> Is 'abjad' an old word, found in medieval Arabic grammatical
> discussions? Or is it a newer word?

AFAIK, it is an old word, although I don't know its precise age.

It is roughly the equivalent of English "ABC" or French "abécédaire".

Derivatives from the same root include the adjective <'abjadiyy(un)>
("alphabetic") and the feminine noun, <'abjadiyya(tun)> ("alphabet").

Thre should also be a verb derived from it, meaning "alphabetize" or "sort
alphabetically", but I need to double check this.

Obviously, the word is formed from the first four letters of the Arabic
alphabet (in their traditional order, which is different from the modern one
and similar to that of Hebrew): alif, bâ', jîm, dâl, which are pronounced as
if they were a workd, using the vocalization scheme <XaXXaX>.

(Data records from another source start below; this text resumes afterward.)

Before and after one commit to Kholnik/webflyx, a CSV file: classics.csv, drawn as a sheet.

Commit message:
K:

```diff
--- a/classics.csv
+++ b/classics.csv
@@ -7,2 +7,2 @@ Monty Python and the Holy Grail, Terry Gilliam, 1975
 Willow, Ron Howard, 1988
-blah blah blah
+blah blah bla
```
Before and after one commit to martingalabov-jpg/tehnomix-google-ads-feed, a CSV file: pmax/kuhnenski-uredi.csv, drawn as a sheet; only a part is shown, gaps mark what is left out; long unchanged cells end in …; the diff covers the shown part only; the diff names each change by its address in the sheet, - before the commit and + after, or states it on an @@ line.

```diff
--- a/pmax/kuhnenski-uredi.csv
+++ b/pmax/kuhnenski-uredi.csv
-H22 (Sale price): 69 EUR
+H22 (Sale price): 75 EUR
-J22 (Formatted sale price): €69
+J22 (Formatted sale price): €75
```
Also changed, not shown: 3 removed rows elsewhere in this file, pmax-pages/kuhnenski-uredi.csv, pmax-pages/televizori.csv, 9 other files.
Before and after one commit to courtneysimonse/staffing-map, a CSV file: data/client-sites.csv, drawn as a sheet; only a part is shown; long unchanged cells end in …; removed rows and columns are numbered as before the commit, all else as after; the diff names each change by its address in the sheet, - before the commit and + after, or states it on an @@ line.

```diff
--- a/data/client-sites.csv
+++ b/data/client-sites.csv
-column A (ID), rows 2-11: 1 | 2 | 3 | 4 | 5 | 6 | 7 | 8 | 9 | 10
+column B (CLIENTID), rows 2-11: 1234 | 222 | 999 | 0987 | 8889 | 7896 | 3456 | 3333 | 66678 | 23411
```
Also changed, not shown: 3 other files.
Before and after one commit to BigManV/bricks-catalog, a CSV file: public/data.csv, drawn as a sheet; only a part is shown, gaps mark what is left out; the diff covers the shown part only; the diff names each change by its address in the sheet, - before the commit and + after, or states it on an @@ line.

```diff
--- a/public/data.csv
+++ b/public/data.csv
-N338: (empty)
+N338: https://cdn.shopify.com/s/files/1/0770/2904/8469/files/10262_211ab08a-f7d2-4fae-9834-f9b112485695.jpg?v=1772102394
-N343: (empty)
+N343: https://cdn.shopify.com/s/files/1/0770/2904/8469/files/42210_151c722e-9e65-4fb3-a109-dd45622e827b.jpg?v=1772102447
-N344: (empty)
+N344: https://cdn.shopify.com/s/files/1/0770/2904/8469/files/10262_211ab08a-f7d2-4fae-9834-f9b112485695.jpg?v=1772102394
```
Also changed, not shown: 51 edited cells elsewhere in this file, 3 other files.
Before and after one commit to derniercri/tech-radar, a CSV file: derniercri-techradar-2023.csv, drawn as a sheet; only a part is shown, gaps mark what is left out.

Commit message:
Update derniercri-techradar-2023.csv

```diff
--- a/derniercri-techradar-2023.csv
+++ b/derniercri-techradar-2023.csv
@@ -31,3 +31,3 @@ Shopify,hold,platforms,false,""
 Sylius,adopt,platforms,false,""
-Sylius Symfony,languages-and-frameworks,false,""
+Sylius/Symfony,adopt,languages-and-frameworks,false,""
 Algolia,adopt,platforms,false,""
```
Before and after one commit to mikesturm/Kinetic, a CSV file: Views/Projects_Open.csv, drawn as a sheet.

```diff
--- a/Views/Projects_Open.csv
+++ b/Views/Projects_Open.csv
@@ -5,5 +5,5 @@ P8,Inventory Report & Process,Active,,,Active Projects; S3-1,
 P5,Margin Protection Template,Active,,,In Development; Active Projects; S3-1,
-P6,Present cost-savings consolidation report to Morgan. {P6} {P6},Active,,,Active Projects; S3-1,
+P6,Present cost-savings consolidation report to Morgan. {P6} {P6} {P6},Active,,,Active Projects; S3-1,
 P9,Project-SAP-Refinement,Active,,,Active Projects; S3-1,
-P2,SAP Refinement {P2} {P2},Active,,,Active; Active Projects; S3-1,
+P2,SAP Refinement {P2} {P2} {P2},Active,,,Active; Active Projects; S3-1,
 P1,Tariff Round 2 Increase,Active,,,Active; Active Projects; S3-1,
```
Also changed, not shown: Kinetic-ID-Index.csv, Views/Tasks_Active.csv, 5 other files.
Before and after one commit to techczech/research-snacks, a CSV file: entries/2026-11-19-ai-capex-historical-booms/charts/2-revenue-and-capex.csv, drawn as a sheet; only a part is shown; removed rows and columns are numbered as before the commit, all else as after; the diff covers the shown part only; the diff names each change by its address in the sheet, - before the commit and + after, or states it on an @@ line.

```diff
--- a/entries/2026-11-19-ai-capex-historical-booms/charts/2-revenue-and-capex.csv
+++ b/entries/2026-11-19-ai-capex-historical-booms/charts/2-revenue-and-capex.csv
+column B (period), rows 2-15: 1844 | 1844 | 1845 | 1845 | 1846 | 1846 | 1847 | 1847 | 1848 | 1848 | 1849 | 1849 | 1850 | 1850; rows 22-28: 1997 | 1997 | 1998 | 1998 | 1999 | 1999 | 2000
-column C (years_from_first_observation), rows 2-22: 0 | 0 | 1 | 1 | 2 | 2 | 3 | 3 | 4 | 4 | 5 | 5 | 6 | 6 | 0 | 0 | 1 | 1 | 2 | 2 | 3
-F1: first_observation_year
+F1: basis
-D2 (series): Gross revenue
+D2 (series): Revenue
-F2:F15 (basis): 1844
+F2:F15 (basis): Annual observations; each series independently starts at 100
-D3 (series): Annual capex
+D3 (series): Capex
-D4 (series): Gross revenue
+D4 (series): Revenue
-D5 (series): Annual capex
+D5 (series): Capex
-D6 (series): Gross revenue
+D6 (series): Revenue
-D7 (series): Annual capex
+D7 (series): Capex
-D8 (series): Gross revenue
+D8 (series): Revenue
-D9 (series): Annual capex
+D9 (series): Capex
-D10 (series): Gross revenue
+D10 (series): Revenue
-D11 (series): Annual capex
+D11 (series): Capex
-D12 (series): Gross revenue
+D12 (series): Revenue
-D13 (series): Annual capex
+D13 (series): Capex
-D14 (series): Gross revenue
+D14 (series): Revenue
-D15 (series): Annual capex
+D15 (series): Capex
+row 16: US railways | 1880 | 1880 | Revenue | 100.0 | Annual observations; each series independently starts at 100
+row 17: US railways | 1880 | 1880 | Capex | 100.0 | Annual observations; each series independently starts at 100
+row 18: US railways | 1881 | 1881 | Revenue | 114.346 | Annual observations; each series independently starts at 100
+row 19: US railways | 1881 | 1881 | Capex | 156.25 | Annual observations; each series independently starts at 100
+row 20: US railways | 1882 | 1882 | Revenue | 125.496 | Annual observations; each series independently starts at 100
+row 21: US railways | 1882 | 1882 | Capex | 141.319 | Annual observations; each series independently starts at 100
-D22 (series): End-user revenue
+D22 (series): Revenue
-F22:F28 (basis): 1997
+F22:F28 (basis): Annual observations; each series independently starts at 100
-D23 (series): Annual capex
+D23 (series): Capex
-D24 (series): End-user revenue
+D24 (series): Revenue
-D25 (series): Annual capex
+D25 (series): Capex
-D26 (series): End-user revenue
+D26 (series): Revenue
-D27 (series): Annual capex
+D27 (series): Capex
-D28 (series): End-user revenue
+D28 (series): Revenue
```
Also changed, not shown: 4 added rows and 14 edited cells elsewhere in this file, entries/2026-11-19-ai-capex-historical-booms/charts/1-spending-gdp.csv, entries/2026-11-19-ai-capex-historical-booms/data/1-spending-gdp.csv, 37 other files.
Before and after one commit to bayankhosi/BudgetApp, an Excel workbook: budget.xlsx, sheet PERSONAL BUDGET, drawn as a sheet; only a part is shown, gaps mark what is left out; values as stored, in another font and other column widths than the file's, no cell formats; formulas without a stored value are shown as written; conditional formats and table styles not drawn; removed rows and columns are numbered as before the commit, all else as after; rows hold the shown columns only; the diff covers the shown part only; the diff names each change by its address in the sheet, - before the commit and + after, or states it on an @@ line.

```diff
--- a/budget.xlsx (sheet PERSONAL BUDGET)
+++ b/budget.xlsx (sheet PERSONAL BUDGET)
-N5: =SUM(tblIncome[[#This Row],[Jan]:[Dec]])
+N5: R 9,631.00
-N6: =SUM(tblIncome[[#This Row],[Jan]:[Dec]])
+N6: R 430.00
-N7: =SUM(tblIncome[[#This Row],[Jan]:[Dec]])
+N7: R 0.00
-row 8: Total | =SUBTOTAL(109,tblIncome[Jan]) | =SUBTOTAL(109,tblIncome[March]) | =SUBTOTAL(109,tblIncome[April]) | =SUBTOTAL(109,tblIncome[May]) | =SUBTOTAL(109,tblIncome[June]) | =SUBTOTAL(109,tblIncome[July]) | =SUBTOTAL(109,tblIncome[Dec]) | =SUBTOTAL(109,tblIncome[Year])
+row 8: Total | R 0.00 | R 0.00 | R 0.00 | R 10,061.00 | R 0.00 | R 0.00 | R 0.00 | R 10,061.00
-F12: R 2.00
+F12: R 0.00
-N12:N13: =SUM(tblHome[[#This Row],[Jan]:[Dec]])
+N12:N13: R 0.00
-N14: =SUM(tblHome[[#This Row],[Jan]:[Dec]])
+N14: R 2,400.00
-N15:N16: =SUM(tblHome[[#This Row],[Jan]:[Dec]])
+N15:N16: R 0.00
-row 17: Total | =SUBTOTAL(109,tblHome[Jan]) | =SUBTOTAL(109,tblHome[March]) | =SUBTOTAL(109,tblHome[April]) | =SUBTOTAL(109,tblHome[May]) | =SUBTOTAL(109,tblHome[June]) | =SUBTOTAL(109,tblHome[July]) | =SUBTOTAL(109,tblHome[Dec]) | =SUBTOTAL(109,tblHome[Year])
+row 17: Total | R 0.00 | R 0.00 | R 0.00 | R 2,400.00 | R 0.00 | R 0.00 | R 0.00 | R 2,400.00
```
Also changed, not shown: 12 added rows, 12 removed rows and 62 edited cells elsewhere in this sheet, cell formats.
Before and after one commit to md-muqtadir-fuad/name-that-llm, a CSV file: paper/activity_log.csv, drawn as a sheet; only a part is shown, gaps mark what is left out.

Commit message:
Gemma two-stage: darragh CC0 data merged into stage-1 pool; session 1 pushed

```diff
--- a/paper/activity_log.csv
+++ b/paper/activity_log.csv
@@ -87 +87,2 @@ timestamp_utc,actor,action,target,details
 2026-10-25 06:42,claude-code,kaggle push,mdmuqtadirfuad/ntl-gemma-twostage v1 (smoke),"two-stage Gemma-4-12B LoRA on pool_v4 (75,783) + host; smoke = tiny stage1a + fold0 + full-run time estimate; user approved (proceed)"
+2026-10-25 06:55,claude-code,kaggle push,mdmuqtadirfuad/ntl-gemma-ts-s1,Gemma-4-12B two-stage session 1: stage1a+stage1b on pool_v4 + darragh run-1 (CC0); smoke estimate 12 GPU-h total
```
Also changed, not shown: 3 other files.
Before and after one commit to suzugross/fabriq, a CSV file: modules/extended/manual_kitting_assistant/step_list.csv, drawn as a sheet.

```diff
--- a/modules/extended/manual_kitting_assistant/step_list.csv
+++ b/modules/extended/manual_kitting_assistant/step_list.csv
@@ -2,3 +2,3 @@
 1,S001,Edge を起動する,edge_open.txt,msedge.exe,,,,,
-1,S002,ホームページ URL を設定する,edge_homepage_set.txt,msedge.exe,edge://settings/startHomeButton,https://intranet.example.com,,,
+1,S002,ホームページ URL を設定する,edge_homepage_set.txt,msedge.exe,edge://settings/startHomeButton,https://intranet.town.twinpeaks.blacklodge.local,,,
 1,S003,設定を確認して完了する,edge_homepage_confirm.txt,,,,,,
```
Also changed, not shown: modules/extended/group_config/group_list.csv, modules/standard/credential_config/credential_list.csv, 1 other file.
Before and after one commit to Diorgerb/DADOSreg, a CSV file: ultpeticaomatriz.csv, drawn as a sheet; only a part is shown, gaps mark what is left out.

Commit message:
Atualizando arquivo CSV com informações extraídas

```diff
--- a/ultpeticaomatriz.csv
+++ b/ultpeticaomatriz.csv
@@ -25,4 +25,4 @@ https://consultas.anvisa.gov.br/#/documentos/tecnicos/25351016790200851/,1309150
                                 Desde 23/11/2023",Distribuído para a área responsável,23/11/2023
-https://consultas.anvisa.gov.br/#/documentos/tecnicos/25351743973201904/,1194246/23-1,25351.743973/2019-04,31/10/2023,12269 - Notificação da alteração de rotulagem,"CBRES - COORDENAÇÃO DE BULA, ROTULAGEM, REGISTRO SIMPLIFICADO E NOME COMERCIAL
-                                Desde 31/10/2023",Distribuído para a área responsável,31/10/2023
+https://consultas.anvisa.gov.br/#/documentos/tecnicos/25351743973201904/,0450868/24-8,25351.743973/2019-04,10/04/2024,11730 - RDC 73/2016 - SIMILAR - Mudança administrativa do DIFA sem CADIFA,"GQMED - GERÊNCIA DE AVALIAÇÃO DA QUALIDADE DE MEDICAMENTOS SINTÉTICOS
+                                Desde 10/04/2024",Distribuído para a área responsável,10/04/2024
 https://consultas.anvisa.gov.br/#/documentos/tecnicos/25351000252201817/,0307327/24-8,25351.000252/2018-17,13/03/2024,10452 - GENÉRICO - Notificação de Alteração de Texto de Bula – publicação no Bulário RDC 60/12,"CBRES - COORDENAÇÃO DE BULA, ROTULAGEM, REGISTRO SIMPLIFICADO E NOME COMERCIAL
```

It is the first of a set of eight similar (mnemonic?) words of three or four
letter which encompass the whole alphabet:


(I used capital letters for the "emphatics": in proper transliteration, they
should be small letters with a dot below; the endings in parenthesis are
only pronounced in classical Arabic.)

Hope this helps.